Count the lines in the entries that contain "Flashc". Say the number and nothing more.

THE INPUT.
——
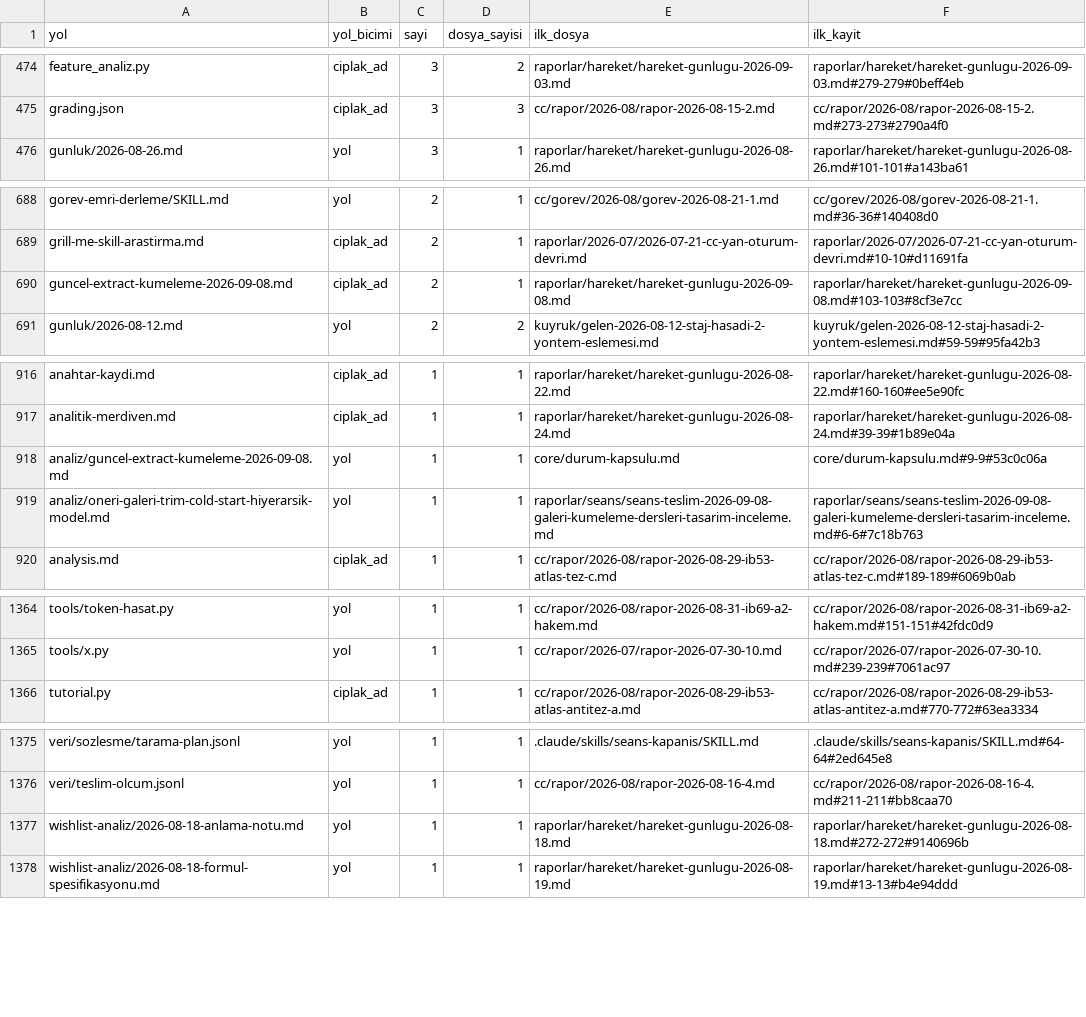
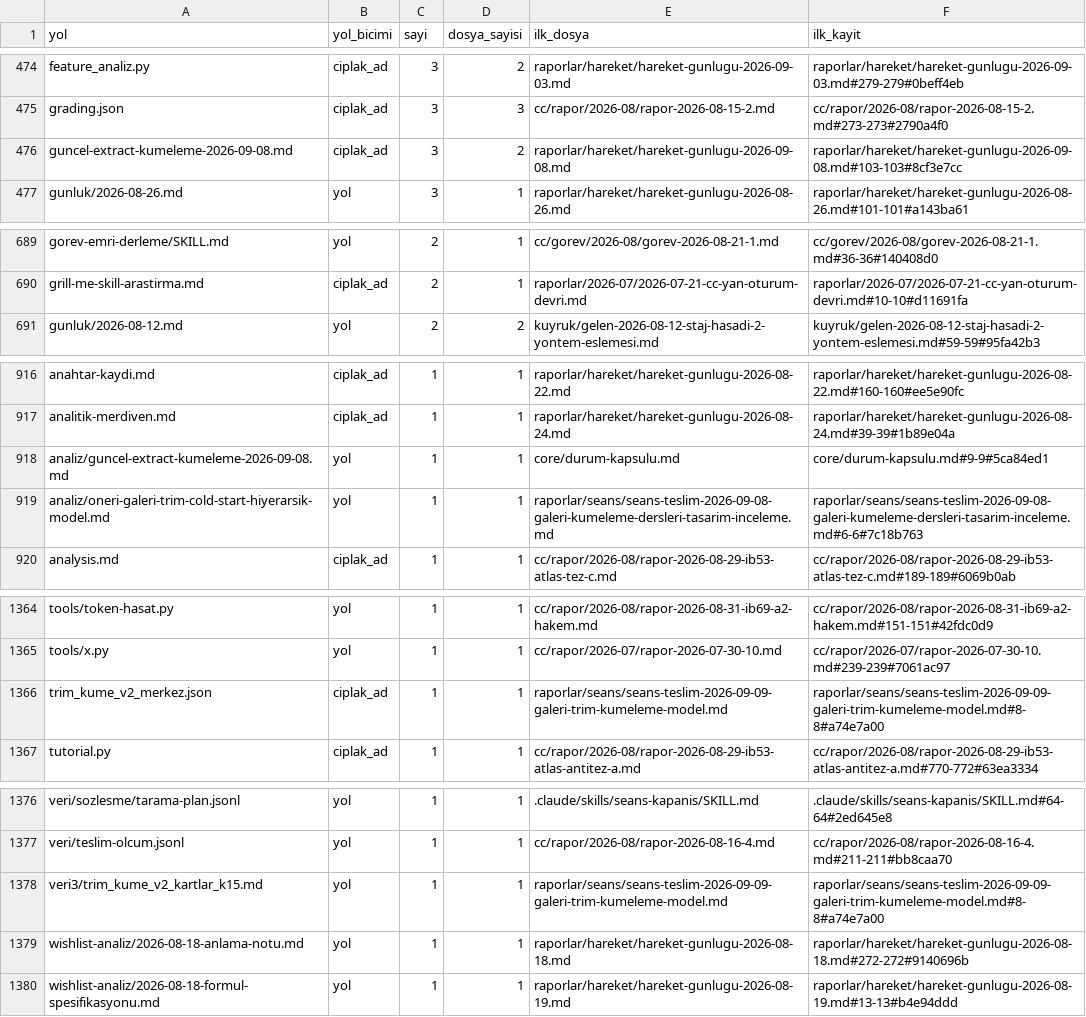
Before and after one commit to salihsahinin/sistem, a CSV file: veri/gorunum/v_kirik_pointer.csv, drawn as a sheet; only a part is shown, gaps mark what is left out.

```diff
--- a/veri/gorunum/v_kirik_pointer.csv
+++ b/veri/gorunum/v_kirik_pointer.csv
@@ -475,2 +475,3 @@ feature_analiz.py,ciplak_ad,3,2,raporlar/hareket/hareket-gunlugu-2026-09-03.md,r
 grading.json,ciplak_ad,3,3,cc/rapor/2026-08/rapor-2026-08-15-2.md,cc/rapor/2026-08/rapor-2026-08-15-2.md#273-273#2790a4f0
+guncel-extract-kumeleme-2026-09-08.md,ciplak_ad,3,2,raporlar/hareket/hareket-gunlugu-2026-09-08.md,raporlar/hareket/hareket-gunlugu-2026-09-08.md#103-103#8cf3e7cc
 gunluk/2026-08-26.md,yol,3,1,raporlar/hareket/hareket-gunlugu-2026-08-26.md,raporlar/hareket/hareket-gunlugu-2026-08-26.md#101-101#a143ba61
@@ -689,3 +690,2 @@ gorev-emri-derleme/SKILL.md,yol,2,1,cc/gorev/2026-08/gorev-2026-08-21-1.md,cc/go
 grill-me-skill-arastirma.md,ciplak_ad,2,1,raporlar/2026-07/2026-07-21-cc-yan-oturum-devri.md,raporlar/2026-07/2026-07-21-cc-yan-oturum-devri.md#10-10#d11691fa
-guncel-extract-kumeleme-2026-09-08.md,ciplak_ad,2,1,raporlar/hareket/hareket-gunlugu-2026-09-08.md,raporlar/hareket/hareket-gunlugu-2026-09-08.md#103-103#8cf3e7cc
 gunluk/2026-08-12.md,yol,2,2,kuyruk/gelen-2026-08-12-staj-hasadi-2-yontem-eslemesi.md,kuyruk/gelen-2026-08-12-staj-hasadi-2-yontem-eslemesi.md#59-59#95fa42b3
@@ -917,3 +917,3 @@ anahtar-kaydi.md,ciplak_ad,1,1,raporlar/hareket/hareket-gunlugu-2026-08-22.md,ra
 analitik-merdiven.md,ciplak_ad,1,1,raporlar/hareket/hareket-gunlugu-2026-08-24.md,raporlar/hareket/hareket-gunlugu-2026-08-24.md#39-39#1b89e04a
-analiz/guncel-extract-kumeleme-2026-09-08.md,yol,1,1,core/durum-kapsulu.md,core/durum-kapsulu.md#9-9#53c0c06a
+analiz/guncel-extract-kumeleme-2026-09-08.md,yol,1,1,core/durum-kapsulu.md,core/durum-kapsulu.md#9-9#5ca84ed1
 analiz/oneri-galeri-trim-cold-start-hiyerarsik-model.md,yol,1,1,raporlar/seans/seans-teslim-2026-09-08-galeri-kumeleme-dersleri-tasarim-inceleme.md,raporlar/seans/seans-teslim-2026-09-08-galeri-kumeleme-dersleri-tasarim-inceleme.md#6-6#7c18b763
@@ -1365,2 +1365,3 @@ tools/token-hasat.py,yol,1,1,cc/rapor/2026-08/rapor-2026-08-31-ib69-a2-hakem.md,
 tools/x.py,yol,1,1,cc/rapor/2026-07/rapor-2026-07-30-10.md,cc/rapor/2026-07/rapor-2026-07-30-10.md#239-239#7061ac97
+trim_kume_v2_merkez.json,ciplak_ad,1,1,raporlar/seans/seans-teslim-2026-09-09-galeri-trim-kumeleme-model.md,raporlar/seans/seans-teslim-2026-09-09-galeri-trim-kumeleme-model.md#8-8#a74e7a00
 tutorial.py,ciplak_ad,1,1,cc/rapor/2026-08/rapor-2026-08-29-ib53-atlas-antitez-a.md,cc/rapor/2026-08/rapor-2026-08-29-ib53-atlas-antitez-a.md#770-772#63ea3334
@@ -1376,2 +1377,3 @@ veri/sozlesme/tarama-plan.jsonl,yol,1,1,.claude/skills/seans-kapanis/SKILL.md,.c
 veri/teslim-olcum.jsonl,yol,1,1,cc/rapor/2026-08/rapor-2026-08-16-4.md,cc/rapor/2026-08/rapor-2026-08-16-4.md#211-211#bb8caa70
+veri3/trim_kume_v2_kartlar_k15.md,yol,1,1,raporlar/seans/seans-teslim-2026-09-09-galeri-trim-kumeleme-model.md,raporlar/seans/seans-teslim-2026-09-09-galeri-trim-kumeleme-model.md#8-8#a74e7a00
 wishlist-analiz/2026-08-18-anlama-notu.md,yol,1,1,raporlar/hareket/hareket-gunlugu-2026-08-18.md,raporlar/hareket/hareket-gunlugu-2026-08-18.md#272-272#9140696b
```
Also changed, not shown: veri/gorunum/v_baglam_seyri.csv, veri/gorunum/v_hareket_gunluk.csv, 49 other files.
——
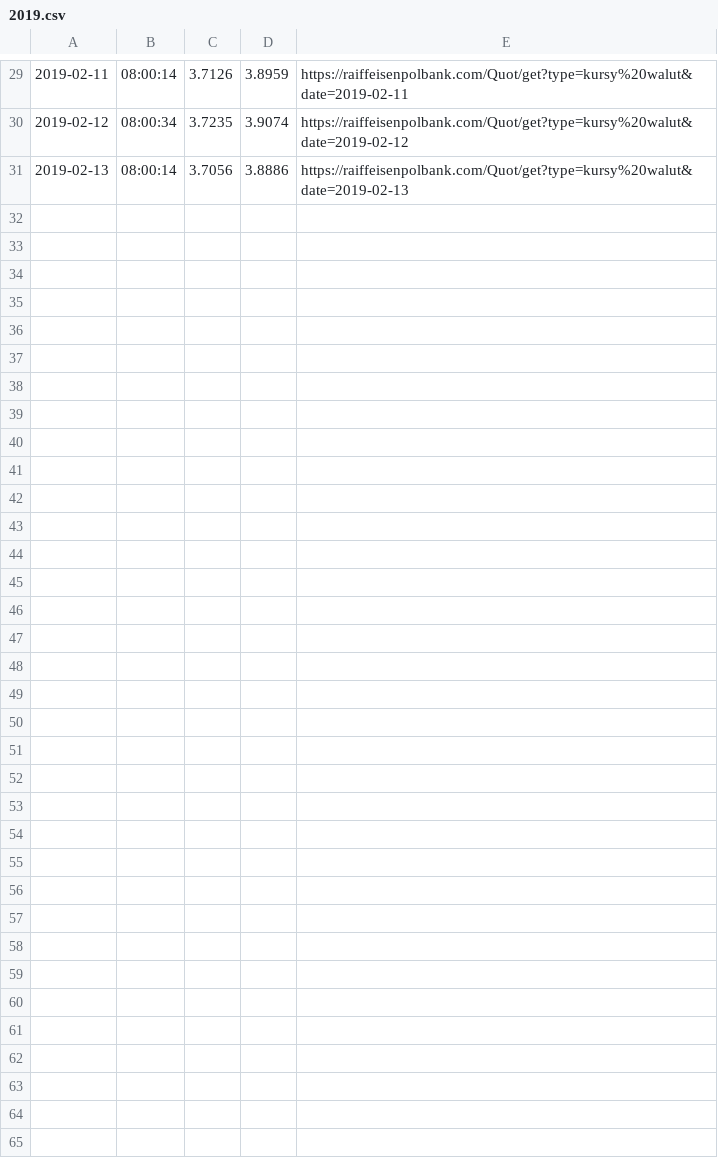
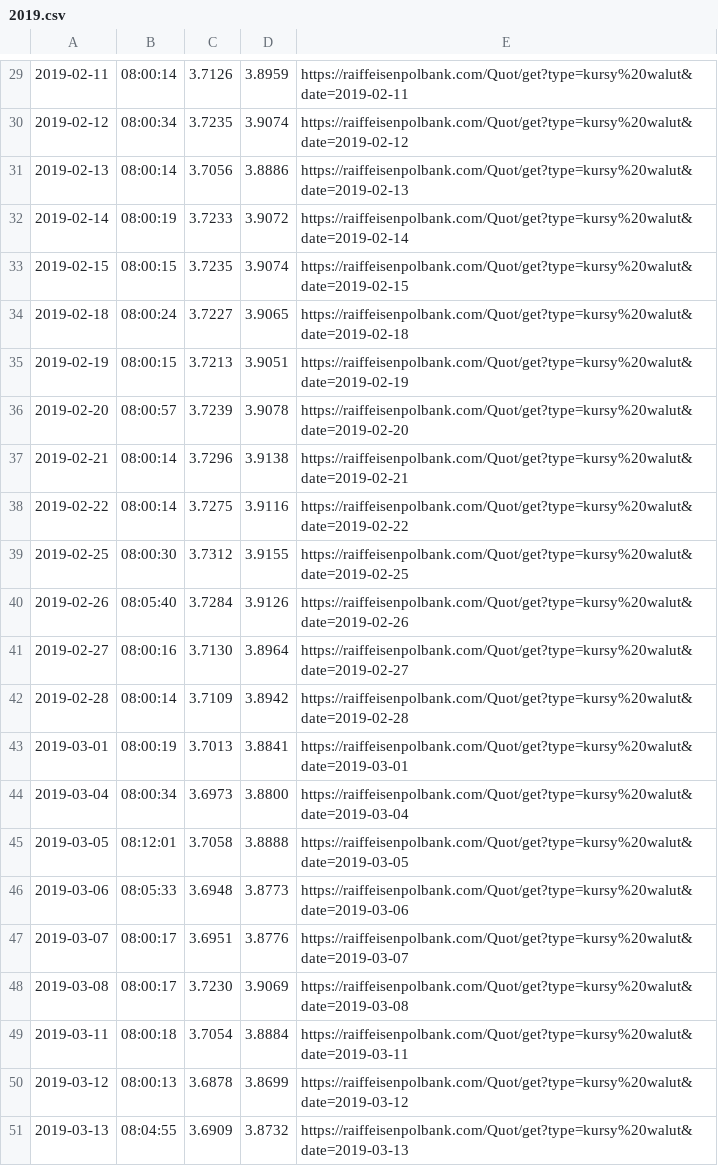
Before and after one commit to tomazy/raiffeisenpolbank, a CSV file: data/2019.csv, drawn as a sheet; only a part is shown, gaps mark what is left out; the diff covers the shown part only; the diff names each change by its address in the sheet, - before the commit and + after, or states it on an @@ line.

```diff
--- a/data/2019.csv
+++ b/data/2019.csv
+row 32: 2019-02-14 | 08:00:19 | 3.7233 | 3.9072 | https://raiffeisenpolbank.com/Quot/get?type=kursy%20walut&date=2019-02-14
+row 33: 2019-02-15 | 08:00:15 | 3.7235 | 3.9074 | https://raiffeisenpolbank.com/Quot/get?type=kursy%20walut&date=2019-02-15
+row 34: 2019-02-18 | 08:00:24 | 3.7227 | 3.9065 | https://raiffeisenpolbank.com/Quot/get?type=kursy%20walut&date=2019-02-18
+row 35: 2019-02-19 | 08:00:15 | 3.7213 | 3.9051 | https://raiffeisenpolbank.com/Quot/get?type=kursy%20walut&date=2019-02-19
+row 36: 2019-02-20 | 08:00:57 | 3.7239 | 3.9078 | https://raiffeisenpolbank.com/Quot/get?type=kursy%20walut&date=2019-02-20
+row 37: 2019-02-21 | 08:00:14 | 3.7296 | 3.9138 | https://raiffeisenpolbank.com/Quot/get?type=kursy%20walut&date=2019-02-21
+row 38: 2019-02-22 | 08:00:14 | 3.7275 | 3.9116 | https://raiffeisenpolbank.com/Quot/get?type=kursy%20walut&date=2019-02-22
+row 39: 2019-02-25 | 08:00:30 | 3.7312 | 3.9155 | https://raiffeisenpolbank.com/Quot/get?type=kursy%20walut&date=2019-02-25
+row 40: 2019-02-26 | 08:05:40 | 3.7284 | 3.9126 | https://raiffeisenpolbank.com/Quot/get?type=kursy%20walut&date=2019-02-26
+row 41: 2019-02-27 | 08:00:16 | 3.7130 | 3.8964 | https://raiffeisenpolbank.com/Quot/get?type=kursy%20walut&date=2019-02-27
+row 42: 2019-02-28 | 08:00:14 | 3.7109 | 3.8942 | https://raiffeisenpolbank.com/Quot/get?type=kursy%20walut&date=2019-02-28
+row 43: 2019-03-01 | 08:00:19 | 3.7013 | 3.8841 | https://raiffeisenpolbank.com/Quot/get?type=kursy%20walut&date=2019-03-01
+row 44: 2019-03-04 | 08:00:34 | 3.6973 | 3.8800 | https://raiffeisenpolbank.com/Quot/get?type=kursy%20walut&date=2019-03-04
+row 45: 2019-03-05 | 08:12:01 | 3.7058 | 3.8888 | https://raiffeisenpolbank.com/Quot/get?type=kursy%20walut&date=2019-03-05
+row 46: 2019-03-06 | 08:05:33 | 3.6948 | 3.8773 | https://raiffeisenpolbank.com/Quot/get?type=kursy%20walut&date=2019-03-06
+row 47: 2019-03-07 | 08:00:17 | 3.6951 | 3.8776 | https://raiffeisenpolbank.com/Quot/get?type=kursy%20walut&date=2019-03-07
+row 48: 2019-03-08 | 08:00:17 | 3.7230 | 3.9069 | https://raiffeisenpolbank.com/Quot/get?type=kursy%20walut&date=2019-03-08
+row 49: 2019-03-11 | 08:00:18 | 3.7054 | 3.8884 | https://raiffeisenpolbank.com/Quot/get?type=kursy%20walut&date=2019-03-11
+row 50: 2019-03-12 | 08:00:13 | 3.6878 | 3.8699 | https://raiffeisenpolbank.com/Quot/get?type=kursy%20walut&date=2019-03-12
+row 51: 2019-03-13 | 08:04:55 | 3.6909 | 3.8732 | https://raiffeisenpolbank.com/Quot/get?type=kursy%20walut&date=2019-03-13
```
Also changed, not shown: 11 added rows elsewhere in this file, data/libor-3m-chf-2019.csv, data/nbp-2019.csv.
——
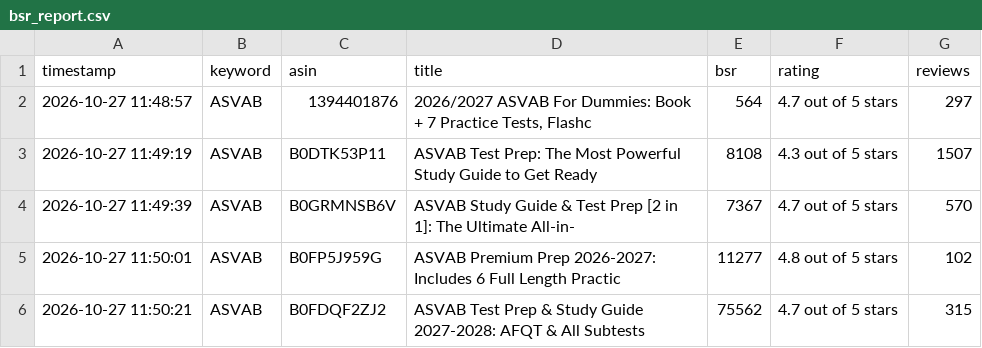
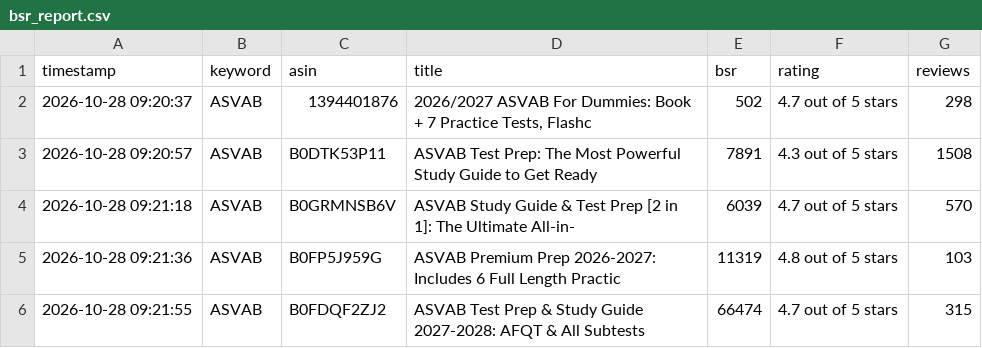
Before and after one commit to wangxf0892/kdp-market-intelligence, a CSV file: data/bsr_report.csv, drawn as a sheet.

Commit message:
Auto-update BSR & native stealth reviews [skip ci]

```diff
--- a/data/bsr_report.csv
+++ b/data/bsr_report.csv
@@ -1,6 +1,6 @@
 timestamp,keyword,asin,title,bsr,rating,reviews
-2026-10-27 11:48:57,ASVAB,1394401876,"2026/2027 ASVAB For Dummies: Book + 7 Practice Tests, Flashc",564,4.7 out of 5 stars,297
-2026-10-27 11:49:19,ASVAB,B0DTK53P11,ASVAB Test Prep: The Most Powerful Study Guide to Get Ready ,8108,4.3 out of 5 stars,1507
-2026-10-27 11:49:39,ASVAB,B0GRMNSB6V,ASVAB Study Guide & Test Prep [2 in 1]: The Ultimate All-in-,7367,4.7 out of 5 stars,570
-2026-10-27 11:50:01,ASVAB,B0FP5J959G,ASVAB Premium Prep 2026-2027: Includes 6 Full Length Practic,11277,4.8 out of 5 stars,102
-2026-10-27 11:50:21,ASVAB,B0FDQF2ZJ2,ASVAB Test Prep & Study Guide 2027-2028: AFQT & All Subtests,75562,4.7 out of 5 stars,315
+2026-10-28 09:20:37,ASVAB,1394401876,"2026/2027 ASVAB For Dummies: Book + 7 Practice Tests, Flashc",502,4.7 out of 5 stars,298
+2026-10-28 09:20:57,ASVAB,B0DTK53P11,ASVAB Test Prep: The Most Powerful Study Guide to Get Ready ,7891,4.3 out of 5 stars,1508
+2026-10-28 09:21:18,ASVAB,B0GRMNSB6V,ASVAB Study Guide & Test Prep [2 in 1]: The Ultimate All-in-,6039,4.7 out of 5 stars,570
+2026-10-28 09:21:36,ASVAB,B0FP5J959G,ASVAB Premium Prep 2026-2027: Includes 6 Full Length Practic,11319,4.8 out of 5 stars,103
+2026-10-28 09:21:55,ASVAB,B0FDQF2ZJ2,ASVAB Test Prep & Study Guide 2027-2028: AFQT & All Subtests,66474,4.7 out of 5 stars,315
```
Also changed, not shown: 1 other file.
——
WORKED SOLUTION. 2